-- Opening Marker --
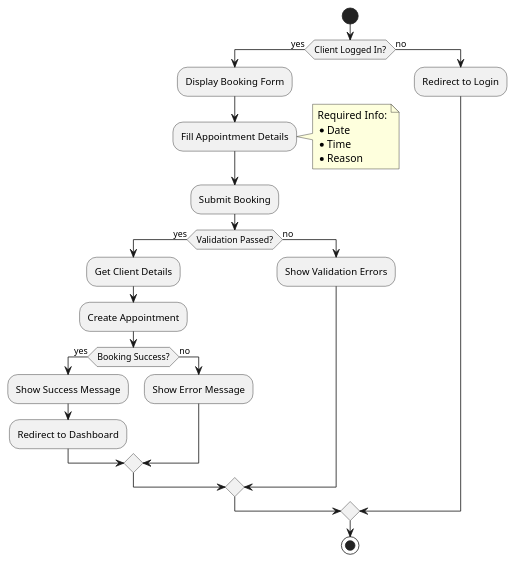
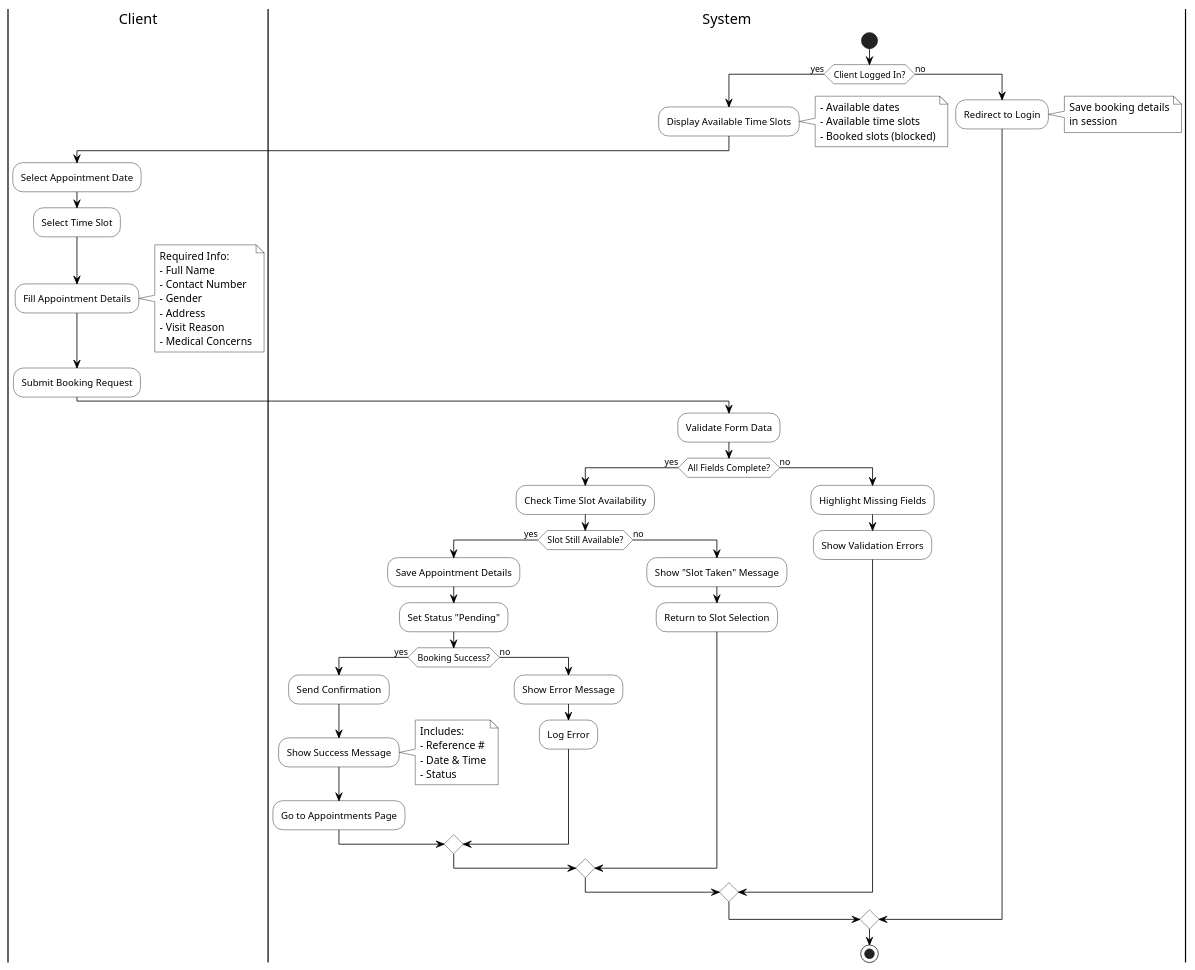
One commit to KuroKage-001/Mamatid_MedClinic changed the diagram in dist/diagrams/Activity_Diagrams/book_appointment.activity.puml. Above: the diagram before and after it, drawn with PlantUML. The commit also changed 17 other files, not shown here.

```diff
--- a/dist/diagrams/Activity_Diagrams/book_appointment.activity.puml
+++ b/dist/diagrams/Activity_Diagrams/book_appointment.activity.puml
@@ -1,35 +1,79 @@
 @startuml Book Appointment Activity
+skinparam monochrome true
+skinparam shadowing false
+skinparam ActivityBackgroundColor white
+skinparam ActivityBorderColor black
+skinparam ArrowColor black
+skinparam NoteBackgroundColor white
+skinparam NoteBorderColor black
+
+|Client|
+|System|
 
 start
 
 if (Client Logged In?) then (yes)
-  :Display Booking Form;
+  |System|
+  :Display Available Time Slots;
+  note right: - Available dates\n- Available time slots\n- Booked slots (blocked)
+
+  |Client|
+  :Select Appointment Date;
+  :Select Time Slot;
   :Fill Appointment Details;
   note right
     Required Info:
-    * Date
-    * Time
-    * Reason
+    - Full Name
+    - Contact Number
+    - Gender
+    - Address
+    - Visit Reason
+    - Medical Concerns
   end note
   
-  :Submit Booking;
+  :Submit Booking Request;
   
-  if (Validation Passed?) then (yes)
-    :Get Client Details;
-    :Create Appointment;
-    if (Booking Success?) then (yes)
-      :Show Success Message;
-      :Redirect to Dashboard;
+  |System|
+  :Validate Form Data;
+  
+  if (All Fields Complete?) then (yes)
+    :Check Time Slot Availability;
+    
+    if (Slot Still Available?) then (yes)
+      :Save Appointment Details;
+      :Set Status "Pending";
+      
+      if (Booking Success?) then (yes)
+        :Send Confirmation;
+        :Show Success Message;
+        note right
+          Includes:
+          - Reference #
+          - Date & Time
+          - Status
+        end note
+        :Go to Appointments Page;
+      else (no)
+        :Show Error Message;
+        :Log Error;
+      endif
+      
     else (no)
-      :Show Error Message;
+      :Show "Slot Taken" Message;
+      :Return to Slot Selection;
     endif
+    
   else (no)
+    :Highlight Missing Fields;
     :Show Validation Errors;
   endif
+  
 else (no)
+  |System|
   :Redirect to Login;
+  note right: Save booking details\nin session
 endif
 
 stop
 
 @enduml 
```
-- Closing Marker --
Report all lines of the data that include the word "Available".

+  :Display Available Time Slots;
+  note right: - Available dates\n- Available time slots\n- Booked slots (blocked)
+    if (Slot Still Available?) then (yes)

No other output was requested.